• **ASSIGNMENT**: The entries are to be printed again word for word, but no picture may appear.

• **RECORDS SHOWN**:
◇ ◇ ◇ ◇

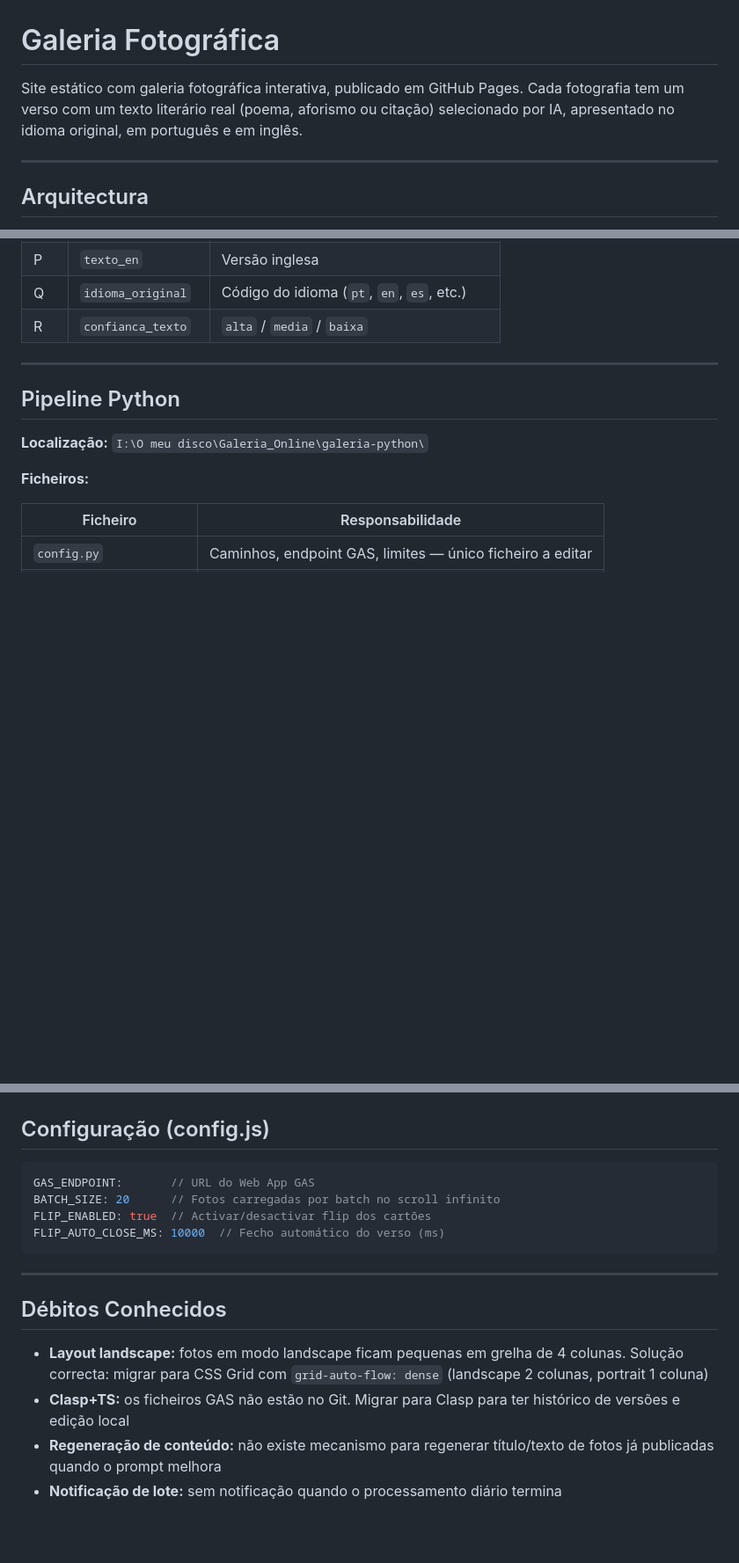
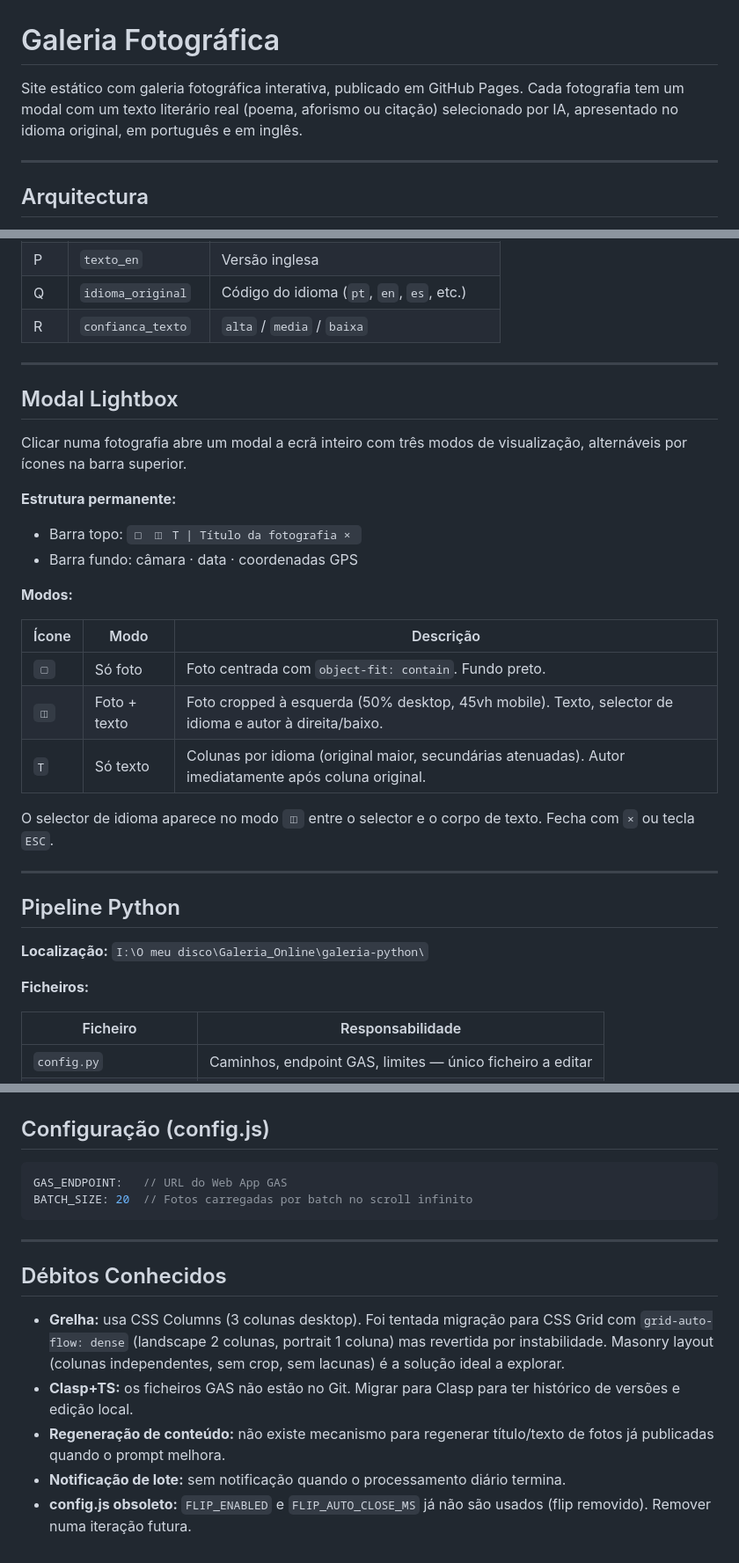
Before and after one commit to diogocarmu/galeria-fotografica, a Markdown page: README.md, 3 parts joined by grey strips. Shown at 88% size. Drawn GitHub-style; blank space fills up the shorter version.

Commit message:
docs: update README to reflect lightbox modal and current state

````diff
--- a/README.md
+++ b/README.md
@@ -1,6 +1,6 @@
 # Galeria Fotográfica
 
-Site estático com galeria fotográfica interativa, publicado em GitHub Pages. Cada fotografia tem um verso com um texto literário real (poema, aforismo ou citação) selecionado por IA, apresentado no idioma original, em português e em inglês.
+Site estático com galeria fotográfica interativa, publicado em GitHub Pages. Cada fotografia tem um modal com um texto literário real (poema, aforismo ou citação) selecionado por IA, apresentado no idioma original, em português e em inglês.
 
 ---
 
@@ -95,6 +95,26 @@ Separador: `galeria`
 | P | `texto_en` | Versão inglesa |
 | Q | `idioma_original` | Código do idioma (`pt`, `en`, `es`, etc.) |
 | R | `confianca_texto` | `alta` / `media` / `baixa` |
+
+---
+
+## Modal Lightbox
+
+Clicar numa fotografia abre um modal a ecrã inteiro com três modos de visualização, alternáveis por ícones na barra superior.
+
+**Estrutura permanente:**
+- Barra topo: `▢ ◫ T | Título da fotografia × `
+- Barra fundo: câmara · data · coordenadas GPS
+
+**Modos:**
+
+| Ícone | Modo | Descrição |
+|---|---|---|
+| `▢` | Só foto | Foto centrada com `object-fit: contain`. Fundo preto. |
+| `◫` | Foto + texto | Foto cropped à esquerda (50% desktop, 45vh mobile). Texto, selector de idioma e autor à direita/baixo. |
+| `T` | Só texto | Colunas por idioma (original maior, secundárias atenuadas). Autor imediatamente após coluna original. |
+
+O selector de idioma aparece no modo `◫` entre o selector e o corpo de texto. Fecha com `×` ou tecla `ESC`.
 
 ---
 
@@ -175,17 +195,16 @@ git push
 ## Configuração (config.js)
 
 ```javascript
-GAS_ENDPOINT:       // URL do Web App GAS
-BATCH_SIZE: 20      // Fotos carregadas por batch no scroll infinito
-FLIP_ENABLED: true  // Activar/desactivar flip dos cartões
-FLIP_AUTO_CLOSE_MS: 10000  // Fecho automático do verso (ms)
+GAS_ENDPOINT:   // URL do Web App GAS
+BATCH_SIZE: 20  // Fotos carregadas por batch no scroll infinito
 ```
 
 ---
 
 ## Débitos Conhecidos
 
-- **Layout landscape:** fotos em modo landscape ficam pequenas em grelha de 4 colunas. Solução correcta: migrar para CSS Grid com `grid-auto-flow: dense` (landscape 2 colunas, portrait 1 coluna)
-- **Clasp+TS:** os ficheiros GAS não estão no Git. Migrar para Clasp para ter histórico de versões e edição local
-- **Regeneração de conteúdo:** não existe mecanismo para regenerar título/texto de fotos já publicadas quando o prompt melhora
-- **Notificação de lote:** sem notificação quando o processamento diário termina
+- **Grelha:** usa CSS Columns (3 colunas desktop). Foi tentada migração para CSS Grid com `grid-auto-flow: dense` (landscape 2 colunas, portrait 1 coluna) mas revertida por instabilidade. Masonry layout (colunas independentes, sem crop, sem lacunas) é a solução ideal a explorar.
+- **Clasp+TS:** os ficheiros GAS não estão no Git. Migrar para Clasp para ter histórico de versões e edição local.
+- **Regeneração de conteúdo:** não existe mecanismo para regenerar título/texto de fotos já publicadas quando o prompt melhora.
+- **Notificação de lote:** sem notificação quando o processamento diário termina.
+- **config.js obsoleto:** `FLIP_ENABLED` e `FLIP_AUTO_CLOSE_MS` já não são usados (flip removido). Remover numa iteração futura.
````
Also changed, not shown: other parts of README.md (+3 -3 lines).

◇ ◇ ◇ ◇

• **EXERCISE OUTPUT**:
Before and after one commit to diogocarmu/galeria-fotografica, a Markdown page: README.md, 3 parts joined by grey strips. Shown at 88% size. Drawn GitHub-style; blank space fills up the shorter version.

Commit message:
docs: update README to reflect lightbox modal and current state

````diff
--- a/README.md
+++ b/README.md
@@ -1,6 +1,6 @@
 # Galeria Fotográfica
 
-Site estático com galeria fotográfica interativa, publicado em GitHub Pages. Cada fotografia tem um verso com um texto literário real (poema, aforismo ou citação) selecionado por IA, apresentado no idioma original, em português e em inglês.
+Site estático com galeria fotográfica interativa, publicado em GitHub Pages. Cada fotografia tem um modal com um texto literário real (poema, aforismo ou citação) selecionado por IA, apresentado no idioma original, em português e em inglês.
 
 ---
 
@@ -95,6 +95,26 @@ Separador: `galeria`
 | P | `texto_en` | Versão inglesa |
 | Q | `idioma_original` | Código do idioma (`pt`, `en`, `es`, etc.) |
 | R | `confianca_texto` | `alta` / `media` / `baixa` |
+
+---
+
+## Modal Lightbox
+
+Clicar numa fotografia abre um modal a ecrã inteiro com três modos de visualização, alternáveis por ícones na barra superior.
+
+**Estrutura permanente:**
+- Barra topo: `▢ ◫ T | Título da fotografia × `
+- Barra fundo: câmara · data · coordenadas GPS
+
+**Modos:**
+
+| Ícone | Modo | Descrição |
+|---|---|---|
+| `▢` | Só foto | Foto centrada com `object-fit: contain`. Fundo preto. |
+| `◫` | Foto + texto | Foto cropped à esquerda (50% desktop, 45vh mobile). Texto, selector de idioma e autor à direita/baixo. |
+| `T` | Só texto | Colunas por idioma (original maior, secundárias atenuadas). Autor imediatamente após coluna original. |
+
+O selector de idioma aparece no modo `◫` entre o selector e o corpo de texto. Fecha com `×` ou tecla `ESC`.
 
 ---
 
@@ -175,17 +195,16 @@ git push
 ## Configuração (config.js)
 
 ```javascript
-GAS_ENDPOINT:       // URL do Web App GAS
-BATCH_SIZE: 20      // Fotos carregadas por batch no scroll infinito
-FLIP_ENABLED: true  // Activar/desactivar flip dos cartões
-FLIP_AUTO_CLOSE_MS: 10000  // Fecho automático do verso (ms)
+GAS_ENDPOINT:   // URL do Web App GAS
+BATCH_SIZE: 20  // Fotos carregadas por batch no scroll infinito
 ```
 
 ---
 
 ## Débitos Conhecidos
 
-- **Layout landscape:** fotos em modo landscape ficam pequenas em grelha de 4 colunas. Solução correcta: migrar para CSS Grid com `grid-auto-flow: dense` (landscape 2 colunas, portrait 1 coluna)
-- **Clasp+TS:** os ficheiros GAS não estão no Git. Migrar para Clasp para ter histórico de versões e edição local
-- **Regeneração de conteúdo:** não existe mecanismo para regenerar título/texto de fotos já publicadas quando o prompt melhora
-- **Notificação de lote:** sem notificação quando o processamento diário termina
+- **Grelha:** usa CSS Columns (3 colunas desktop). Foi tentada migração para CSS Grid com `grid-auto-flow: dense` (landscape 2 colunas, portrait 1 coluna) mas revertida por instabilidade. Masonry layout (colunas independentes, sem crop, sem lacunas) é a solução ideal a explorar.
+- **Clasp+TS:** os ficheiros GAS não estão no Git. Migrar para Clasp para ter histórico de versões e edição local.
+- **Regeneração de conteúdo:** não existe mecanismo para regenerar título/texto de fotos já publicadas quando o prompt melhora.
+- **Notificação de lote:** sem notificação quando o processamento diário termina.
+- **config.js obsoleto:** `FLIP_ENABLED` e `FLIP_AUTO_CLOSE_MS` já não são usados (flip removido). Remover numa iteração futura.
````
Also changed, not shown: other parts of README.md (+3 -3 lines).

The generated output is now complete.